== Exercise objective ==
Scan the lines below for the word "justify". Copy each line you find it in.

── Dataset excerpts ──

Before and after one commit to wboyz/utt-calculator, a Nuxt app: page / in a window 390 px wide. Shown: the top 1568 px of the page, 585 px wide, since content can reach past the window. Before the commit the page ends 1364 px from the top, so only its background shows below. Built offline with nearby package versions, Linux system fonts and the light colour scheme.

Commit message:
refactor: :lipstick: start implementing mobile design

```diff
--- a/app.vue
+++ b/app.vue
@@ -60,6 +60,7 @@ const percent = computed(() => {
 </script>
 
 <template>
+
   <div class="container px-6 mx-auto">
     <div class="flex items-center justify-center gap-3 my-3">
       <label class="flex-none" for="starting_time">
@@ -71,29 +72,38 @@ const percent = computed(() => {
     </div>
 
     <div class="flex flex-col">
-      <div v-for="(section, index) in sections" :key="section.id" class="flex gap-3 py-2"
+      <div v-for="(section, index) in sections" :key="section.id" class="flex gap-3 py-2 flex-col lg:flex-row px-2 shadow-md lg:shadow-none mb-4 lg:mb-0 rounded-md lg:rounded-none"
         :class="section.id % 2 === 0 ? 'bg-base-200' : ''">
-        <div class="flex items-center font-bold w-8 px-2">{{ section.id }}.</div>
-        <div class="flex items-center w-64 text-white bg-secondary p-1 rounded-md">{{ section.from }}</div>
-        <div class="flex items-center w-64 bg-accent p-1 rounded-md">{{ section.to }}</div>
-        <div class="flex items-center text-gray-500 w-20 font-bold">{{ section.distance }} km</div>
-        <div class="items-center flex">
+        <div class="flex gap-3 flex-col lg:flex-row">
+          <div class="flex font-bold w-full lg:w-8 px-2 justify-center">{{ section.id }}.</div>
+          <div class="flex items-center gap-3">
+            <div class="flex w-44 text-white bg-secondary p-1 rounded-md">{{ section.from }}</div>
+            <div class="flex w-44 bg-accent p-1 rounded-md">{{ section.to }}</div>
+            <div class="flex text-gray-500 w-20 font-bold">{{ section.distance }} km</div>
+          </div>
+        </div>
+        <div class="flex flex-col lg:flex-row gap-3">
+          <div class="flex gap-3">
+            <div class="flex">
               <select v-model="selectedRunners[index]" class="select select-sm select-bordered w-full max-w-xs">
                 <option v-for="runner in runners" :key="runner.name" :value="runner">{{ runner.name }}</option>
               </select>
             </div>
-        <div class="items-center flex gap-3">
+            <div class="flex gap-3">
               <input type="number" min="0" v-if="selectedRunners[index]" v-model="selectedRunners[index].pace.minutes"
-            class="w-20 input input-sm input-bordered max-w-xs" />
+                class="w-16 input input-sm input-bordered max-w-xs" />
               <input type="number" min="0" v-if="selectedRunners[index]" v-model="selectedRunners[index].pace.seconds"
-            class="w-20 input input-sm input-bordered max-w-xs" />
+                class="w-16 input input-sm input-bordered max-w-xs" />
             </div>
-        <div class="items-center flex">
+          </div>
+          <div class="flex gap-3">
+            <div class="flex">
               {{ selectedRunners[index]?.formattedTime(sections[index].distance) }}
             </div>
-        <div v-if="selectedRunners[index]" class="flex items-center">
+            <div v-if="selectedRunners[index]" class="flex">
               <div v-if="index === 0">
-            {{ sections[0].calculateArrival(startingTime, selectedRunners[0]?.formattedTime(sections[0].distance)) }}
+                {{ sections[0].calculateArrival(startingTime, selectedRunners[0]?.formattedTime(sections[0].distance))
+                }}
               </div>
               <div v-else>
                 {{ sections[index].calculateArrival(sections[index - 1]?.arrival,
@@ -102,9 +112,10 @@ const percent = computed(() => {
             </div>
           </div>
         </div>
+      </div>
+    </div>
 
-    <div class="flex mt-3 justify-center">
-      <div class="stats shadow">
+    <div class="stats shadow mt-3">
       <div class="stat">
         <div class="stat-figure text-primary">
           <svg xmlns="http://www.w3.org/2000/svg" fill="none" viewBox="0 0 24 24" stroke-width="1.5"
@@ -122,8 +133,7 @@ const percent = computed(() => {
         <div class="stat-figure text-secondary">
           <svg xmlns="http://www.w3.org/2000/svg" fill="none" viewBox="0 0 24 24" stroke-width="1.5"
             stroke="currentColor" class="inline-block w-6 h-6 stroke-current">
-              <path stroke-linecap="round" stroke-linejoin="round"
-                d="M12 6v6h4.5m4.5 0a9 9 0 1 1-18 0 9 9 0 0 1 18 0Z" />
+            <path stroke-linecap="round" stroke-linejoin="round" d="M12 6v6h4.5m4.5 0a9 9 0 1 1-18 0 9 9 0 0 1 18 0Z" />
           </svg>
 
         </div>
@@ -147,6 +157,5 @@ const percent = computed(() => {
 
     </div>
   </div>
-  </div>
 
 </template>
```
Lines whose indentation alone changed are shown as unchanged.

───

== Exercise result ==
     <div class="flex items-center justify-center gap-3 my-3">
+          <div class="flex font-bold w-full lg:w-8 px-2 justify-center">{{ section.id }}.</div>
-    <div class="flex mt-3 justify-center">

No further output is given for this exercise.